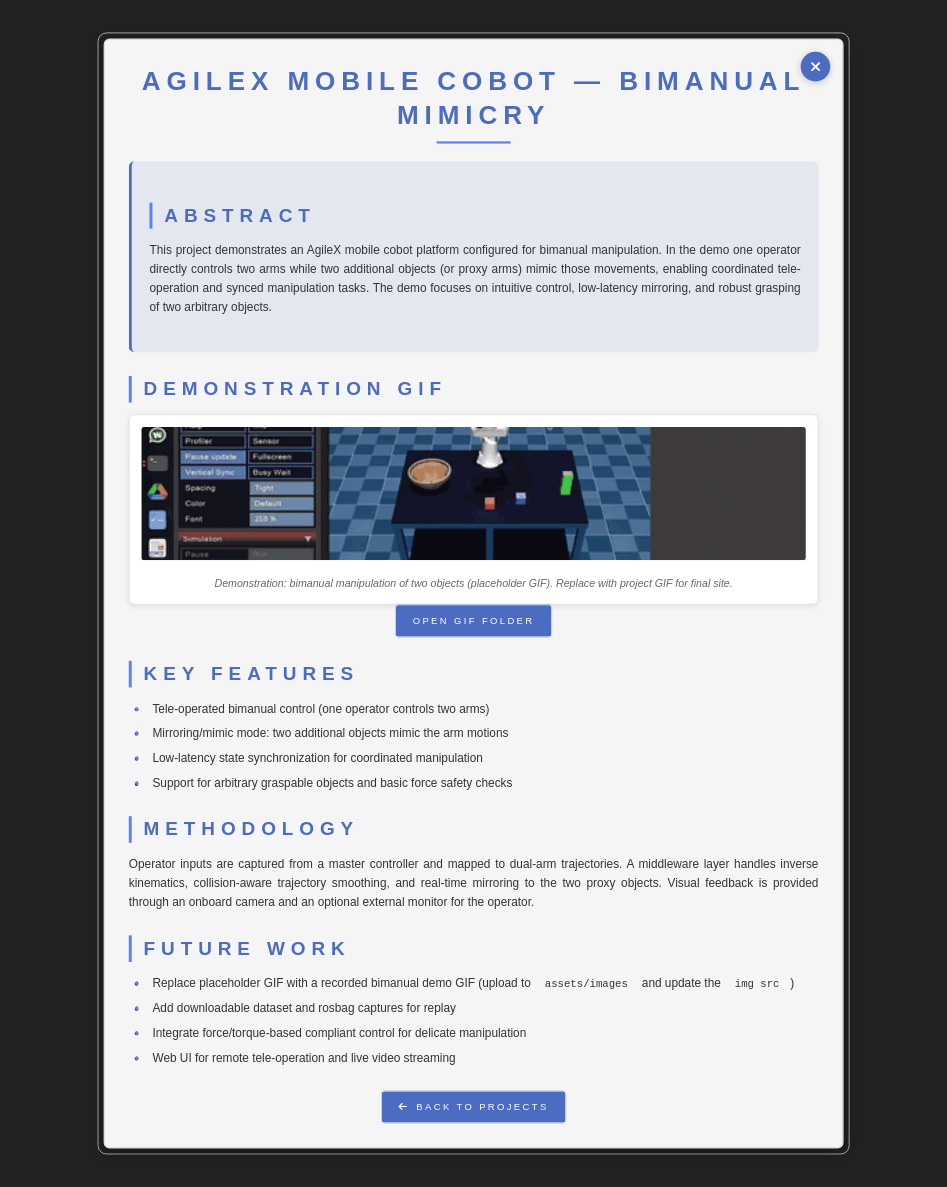
Repository: bk-poudel/bk-poudel.github.io
Page: projects/agilex-mobile-cobot.html
The author's editor kept a copy of each file at every save. The page is drawn from the files as they stood at one save, then again after the next save.
The browser window is 1280 px wide. The pictures show the whole page, at 74% of full size.

Above is the page before, as saved 2025-11-07 19:44:45.

### projects/agilex-mobile-cobot.html
<!DOCTYPE HTML>
<html lang="en">
<head>
    <title>AgileX Mobile Cobot - Bimanual Manipulation Demo</title>
    <meta charset="utf-8" />
    <meta name="viewport" content="width=device-width, initial-scale=1, user-scalable=no" />
    <link rel="stylesheet" href="assets/css/main.css" />
    <link rel="stylesheet" href="https://cdnjs.cloudflare.com/ajax/libs/font-awesome/6.4.0/css/all.min.css" />
    <noscript><link rel="stylesheet" href="assets/css/noscript.css" /></noscript>
    <style>
        /* Consistent color scheme with dark background and light content */
        :root {
            --primary: #4b6cc1;
            --secondary: #666666;
            --accent: #5e81f4;
            --light: #f8f8f8;
            --dark: #1a1a1a;
            --text: #333333;
            --frame-color: #dddddd;
            --bg-color: #222222;
            --content-bg: #f5f5f5;
        }
        body {
            background-color: var(--bg-color);
            font-family: 'Arial', sans-serif;
            line-height: 1.6;
            padding: 20px;
        }
        .project-content {
            max-width: 1000px;
            margin: 2rem auto;
            padding: 2rem;
            background: var(--content-bg);
            border-radius: 8px;
            box-shadow: 0 4px 25px rgba(0,0,0,0.4);
            border: 2px solid var(--frame-color);
            position: relative;
            color: var(--text);
        }
        .project-content::before {
            content: "";
            position: absolute;
            top: -10px;
            left: -10px;
            right: -10px;
            bottom: -10px;
            border: 1px solid var(--frame-color);
            border-radius: 12px;
            pointer-events: none;
            z-index: -1;
        }
        .close-button {
            position: absolute;
            top: 1rem;
            right: 1rem;
            width: 40px;
            height: 40px;
            background: var(--primary);
            border: none;
            border-radius: 50%;
            color: white;
            font-size: 1.2rem;
            cursor: pointer;
            display: flex;
            align-items: center;
            justify-content: center;
            transition: all 0.3s ease;
            z-index: 10;
            text-decoration: none;
            box-shadow: 0 2px 10px rgba(0,0,0,0.2);
        }
        .close-button:hover {
            background: var(--accent);
            transform: scale(1.1);
            box-shadow: 0 4px 15px rgba(0,0,0,0.3);
            color: white;
            text-decoration: none;
        }
        .close-button:active {
            transform: scale(0.95);
        }
        h1 {
            text-align: center;
            color: var(--primary);
            font-size: 2.2rem;
            margin-bottom: 1.5rem;
            position: relative;
            padding-bottom: 1rem;
        }
        h1::after {
            content: "";
            position: absolute;
            bottom: 0;
            left: 50%;
            transform: translateX(-50%);
            width: 100px;
            height: 3px;
            background: var(--accent);
        }
        h2 {
            color: var(--primary);
            font-size: 1.6rem;
            margin-top: 2rem;
            margin-bottom: 1rem;
            border-left: 4px solid var(--accent);
            padding-left: 1rem;
        }
        h3 {
            color: var(--primary);
            font-size: 1.3rem;
            margin-top: 1.5rem;
        }
        p {
            text-align: justify;
            margin-bottom: 1.5rem;
            color: var(--text);
        }
        ul, ol {
            padding-left: 1.5rem;
            margin-bottom: 1.5rem;
        }
        li {
            margin-bottom: 0.5rem;
            position: relative;
            color: var(--text);
        }
        li::before {
            content: "•";
            color: var(--accent);
            font-weight: bold;
            position: absolute;
            left: -1rem;
        }
        .button {
            background: var(--primary);
            color: white;
            padding: 0.8rem 1.5rem;
            border-radius: 4px;
            text-decoration: none;
            display: inline-flex;
            align-items: center;
            transition: all 0.3s ease;
            font-weight: 500;
            border: none;
        }
        .button:hover {
            background: var(--accent);
            transform: translateY(-2px);
        }
        .button i {
            margin-right: 0.5rem;
        }
        .video-button-container {
            margin-top: 1rem;
            display: flex;
            justify-content: center;
            align-items: center;
        }
        .video-button {
            background: var(--primary) !important;
            color: white !important;
            padding: 0.8rem 1.5rem;
            border-radius: 6px;
            text-decoration: none;
            display: inline-flex;
            align-items: center;
            justify-content: center;
            transition: all 0.3s ease;
            font-weight: 500;
            border: none;
            cursor: pointer;
            position: relative;
            z-index: 10;
            box-shadow: 0 2px 8px rgba(75, 108, 193, 0.3);
        }
        .video-button:hover {
            background: var(--accent) !important;
            transform: translateY(-2px);
            box-shadow: 0 4px 12px rgba(75, 108, 193, 0.4);
            color: white !important;
        }
        .video-button:active {
            transform: translateY(0);
        }
        .abstract {
            background-color: rgba(75, 108, 193, 0.1);
            padding: 1.5rem;
            border-radius: 8px;
            margin-bottom: 2rem;
            border-left: 4px solid var(--primary);
        }
        .figure-container {
            display: flex;
            justify-content: space-around;
            flex-wrap: wrap;
            gap: 1.5rem;
            margin: 2rem 0;
        }
        .dynamic-figure {
            display: flex;
            justify-content: center;
            align-items: center;
            flex-wrap: wrap;
            gap: clamp(1rem, 3vw, 2rem);
            margin: clamp(1.5rem, 4vw, 3rem) 0;
            padding: 0 1rem;
        }
        .figure {
            flex: 1;
            min-width: 250px;
            text-align: center;
            background: white;
            padding: 1rem;
            border-radius: 8px;
            box-shadow: 0 2px 10px rgba(0,0,0,0.1);
            transition: transform 0.3s ease;
            border: 1px solid #e0e0e0;
        }
        .dynamic-figure .figure {
            flex: 0 1 auto;
            max-width: min(90vw, 600px);
            min-width: min(280px, 90vw);
            width: 100%;
            display: flex;
            flex-direction: column;
            align-items: center;
            padding: clamp(1rem, 2.5vw, 2rem);
        }
        .figure:hover {
            transform: translateY(-5px);
        }
        .figure:hover .video-button {
            transform: translateY(0);
        }
        .figure:hover .video-button:hover {
            transform: translateY(-2px);
        }
        .figure img {
            width: 100%;
            height: 180px;
            object-fit: cover;
            border-radius: 4px;
            margin-bottom: 0.8rem;
        }
        .dynamic-figure .figure img {
            width: 100%;
            height: auto;
            max-height: min(400px, 50vh);
            object-fit: contain;
            background: #f5f5f5;
            border-radius: 8px;
            margin-bottom: 1rem;
            box-shadow: 0 2px 8px rgba(0,0,0,0.1);
        }
        .figure-caption {
            font-style: italic;
            color: var(--secondary);
            font-size: 0.9rem;
        }
        .dynamic-figure .figure-caption {
            font-style: italic;
            color: var(--secondary);
            font-size: clamp(0.85rem, 2vw, 1rem);
            font-weight: 500;
            margin-bottom: 0.5rem;
            text-align: center;
        }
        .figure-description {
            margin-top: 0.5rem;
            font-size: clamp(0.8rem, 1.8vw, 0.95rem);
            line-height: 1.5;
            color: var(--text);
            text-align: center;
            max-width: 100%;
        }
        .product-item {
            margin-bottom: 2.5rem;
            background: white;
            border-radius: 8px;
            overflow: hidden;
            box-shadow: 0 2px 15px rgba(0,0,0,0.1);
            border: 1px solid #e0e0e0;
        }
        .product-header {
            background: var(--primary);
            color: white;
            padding: 1rem;
            font-weight: 600;
        }
        .product-content {
            padding: 1.5rem;
        }
        .product-image {
            width: 100%;
            max-height: 400px;
            object-fit: cover;
            border-radius: 4px;
            margin-bottom: 1rem;
        }
        .impact-points {
            display: grid;
            grid-template-columns: repeat(auto-fit, minmax(250px, 1fr));
            gap: 1.5rem;
            margin-top: 1.5rem;
        }
        .impact-point {
            background: white;
            padding: 1.5rem;
            border-radius: 8px;
            box-shadow: 0 2px 10px rgba(0,0,0,0.1);
            text-align: center;
            border: 1px solid #e0e0e0;
        }
        .impact-point i {
            font-size: 2rem;
            color: var(--primary);
            margin-bottom: 1rem;
        }
        .methodology-item {
            background: white;
            padding: 1.5rem;
            border-radius: 8px;
            margin-bottom: 1.5rem;
            box-shadow: 0 2px 10px rgba(0,0,0,0.1);
            border-left: 4px solid var(--accent);
        }
        .github-button {
            background: #333;
            color: white;
            padding: 0.8rem 1.5rem;
            border-radius: 4px;
            text-decoration: none;
            display: inline-flex;
            align-items: center;
            transition: all 0.3s ease;
            font-weight: 500;
        }
        .github-button:hover {
            background: #555;
            transform: translateY(-2px);
        }
        .feature-list {
            display: grid;
            grid-template-columns: repeat(auto-fit, minmax(300px, 1fr));
            gap: 1.5rem;
        }
        .feature-item {
            background: white;
            padding: 1.5rem;
            border-radius: 8px;
            box-shadow: 0 2px 10px rgba(0,0,0,0.1);
            border-left: 4px solid var(--primary);
        }
        .video-container {
            position: relative;
            padding-bottom: 56.25%; /* 16:9 */
            height: 0;
            margin: 2rem 0;
        }
        .video-container iframe {
            position: absolute;
            top: 0;
            left: 0;
            width: 100%;
            height: 100%;
            border-radius: 8px;
            border: 1px solid #e0e0e0;
        }
        @media (max-width: 768px) {
            .project-content {
                padding: 1.5rem;
                margin: 1rem;
            }
            h1 {
                font-size: 1.8rem;
            }
            .figure-container {
                flex-direction: column;
            }
            .dynamic-figure {
                gap: 1rem;
                margin: 1.5rem 0;
                padding: 0 0.5rem;
            }
            .dynamic-figure .figure {
                min-width: 100%;
                max-width: 100%;
                padding: 1rem;
            }
            .dynamic-figure .figure img {
                max-height: 300px;
            }
        }
        @media (max-width: 480px) {
            .dynamic-figure {
                margin: 1rem 0;
            }
            .dynamic-figure .figure {
                padding: 0.8rem;
            }
            .dynamic-figure .figure img {
                max-height: 250px;
            }
        }
        @media (min-width: 1200px) {
            .dynamic-figure .figure {
                max-width: 700px;
            }
            .dynamic-figure .figure img {
                max-height: 500px;
            }
        }
    </style>
</head>
<body class="is-preload">
    <div class="project-content">
        <a href="../index.html#projects" class="close-button" title="Back to Projects"><i class="fas fa-times"></i></a>
        <h1>AgileX Mobile Cobot — Bimanual Mimicry</h1>
        <div class="abstract">
            <h2>Abstract</h2>
            <p>This project demonstrates an AgileX mobile cobot platform configured for bimanual manipulation. In the demo one operator directly controls two arms while two additional objects (or proxy arms) mimic those movements, enabling coordinated tele-operation and synced manipulation tasks. The demo focuses on intuitive control, low-latency mirroring, and robust grasping of two arbitrary objects.</p>
        </div>
        <div class="section">
            <h2>Demonstration GIF</h2>
            <div class="figure">
                <!-- Using an existing GIF as a placeholder; replace with an actual bimanual GIF if available -->
                <img src="../Pick_and_Place/pick_and_place_compressed.gif" alt="Bimanual manipulation demonstration GIF">
                <div class="figure-caption">Demonstration: bimanual manipulation of two objects (placeholder GIF). Replace with project GIF for final site.</div>
            </div>
            <p style="text-align:center;"><a class="button" href="../assets/images/" target="_blank">Open GIF folder</a></p>
        </div>
        <div class="section">
            <h2>Key Features</h2>
            <ul>
                <li>Tele-operated bimanual control (one operator controls two arms)</li>
                <li>Mirroring/mimic mode: two additional objects mimic the arm motions</li>
                <li>Low-latency state synchronization for coordinated manipulation</li>
                <li>Support for arbitrary graspable objects and basic force safety checks</li>
            </ul>
        </div>
        <div class="section">
            <h2>Methodology</h2>
            <p>Operator inputs are captured from a master controller and mapped to dual-arm trajectories. A middleware layer handles inverse kinematics, collision-aware trajectory smoothing, and real-time mirroring to the two proxy objects. Visual feedback is provided through an onboard camera and an optional external monitor for the operator.</p>
        </div>
        <div class="section">
            <h2>Future Work</h2>
            <ul>
                <li>Replace placeholder GIF with a recorded bimanual demo GIF (upload to <code>assets/images</code> and update the <code>img src</code>)</li>
                <li>Add downloadable dataset and rosbag captures for replay</li>
                <li>Integrate force/torque-based compliant control for delicate manipulation</li>
                <li>Web UI for remote tele-operation and live video streaming</li>
            </ul>
        </div>
        <div style="text-align:center; margin-top:2rem;">
            <a href="../index.html#projects" class="button"><i class="fas fa-arrow-left" style="margin-right:0.6rem"></i>Back to Projects</a>
        </div>
    </div>
    <!-- Scripts -->
    <script src="assets/js/jquery.min.js"></script>
    <script src="assets/js/browser.min.js"></script>
    <script src="assets/js/breakpoints.min.js"></script>
    <script src="assets/js/util.js"></script>
    <script src="assets/js/main.js"></script>
</body>
</html>

Loaded but not shown: assets/js/jquery.min.js (library); assets/css/fontawesome-all.min.css (library); assets/js/browser.min.js (common file); assets/js/breakpoints.min.js (common file); assets/js/util.js (587 lines, source omitted); assets/js/main.js (401 lines, source omitted); assets/css/main.css (1753 lines, source omitted)

After the next save:
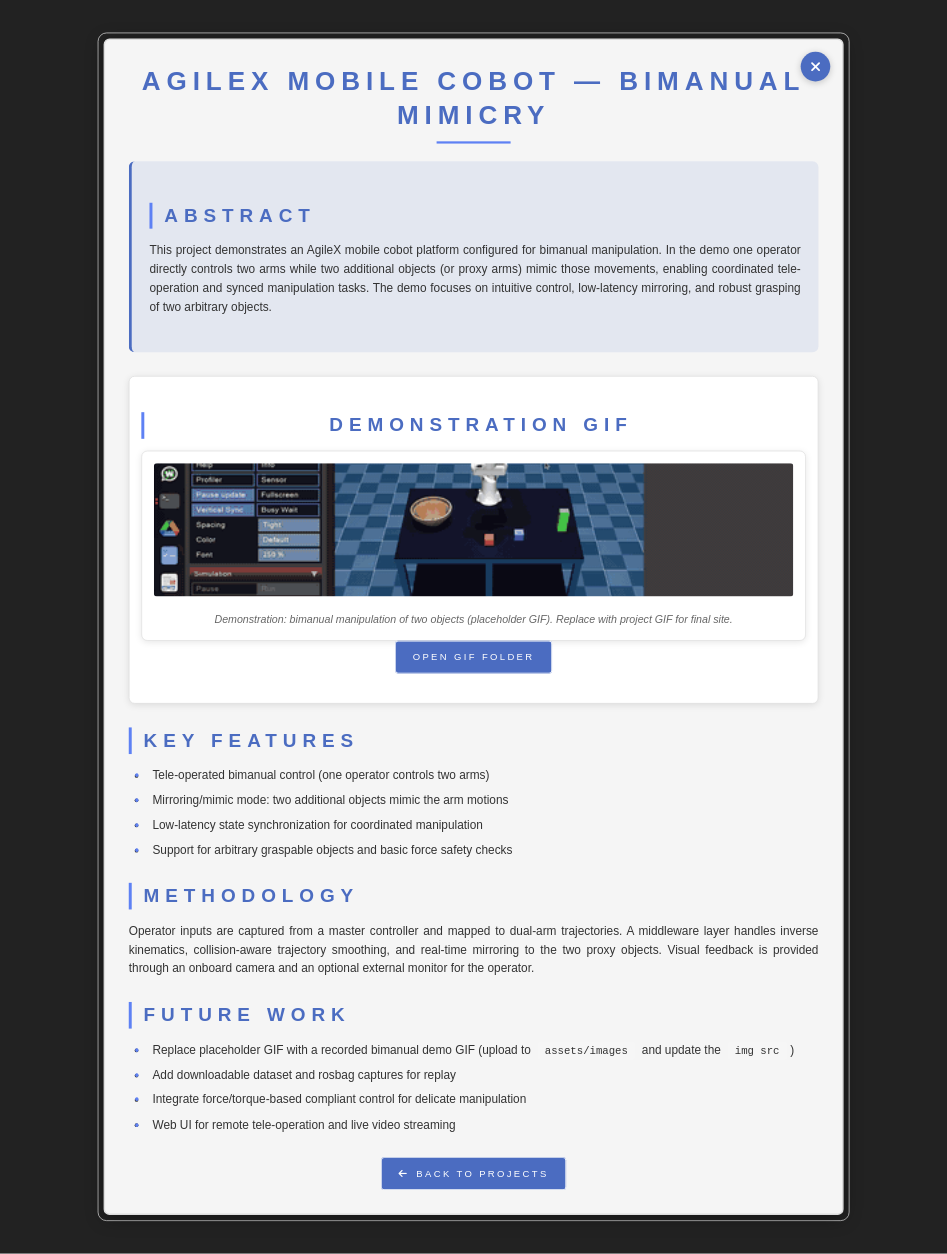
Saved 31 s later.
--- a/projects/agilex-mobile-cobot.html
+++ b/projects/agilex-mobile-cobot.html
@@ -420,7 +420,7 @@
             <h2>Abstract</h2>
             <p>This project demonstrates an AgileX mobile cobot platform configured for bimanual manipulation. In the demo one operator directly controls two arms while two additional objects (or proxy arms) mimic those movements, enabling coordinated tele-operation and synced manipulation tasks. The demo focuses on intuitive control, low-latency mirroring, and robust grasping of two arbitrary objects.</p>
         </div>
-        <div class="section">
+        <div class="figure">
             <h2>Demonstration GIF</h2>
             <div class="figure">
                 <!-- Using an existing GIF as a placeholder; replace with an actual bimanual GIF if available -->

□ □ □ □

Brief: For the word "rgba", state how many lines of the entries contain it, with nothing else.

Answer to the problem: 12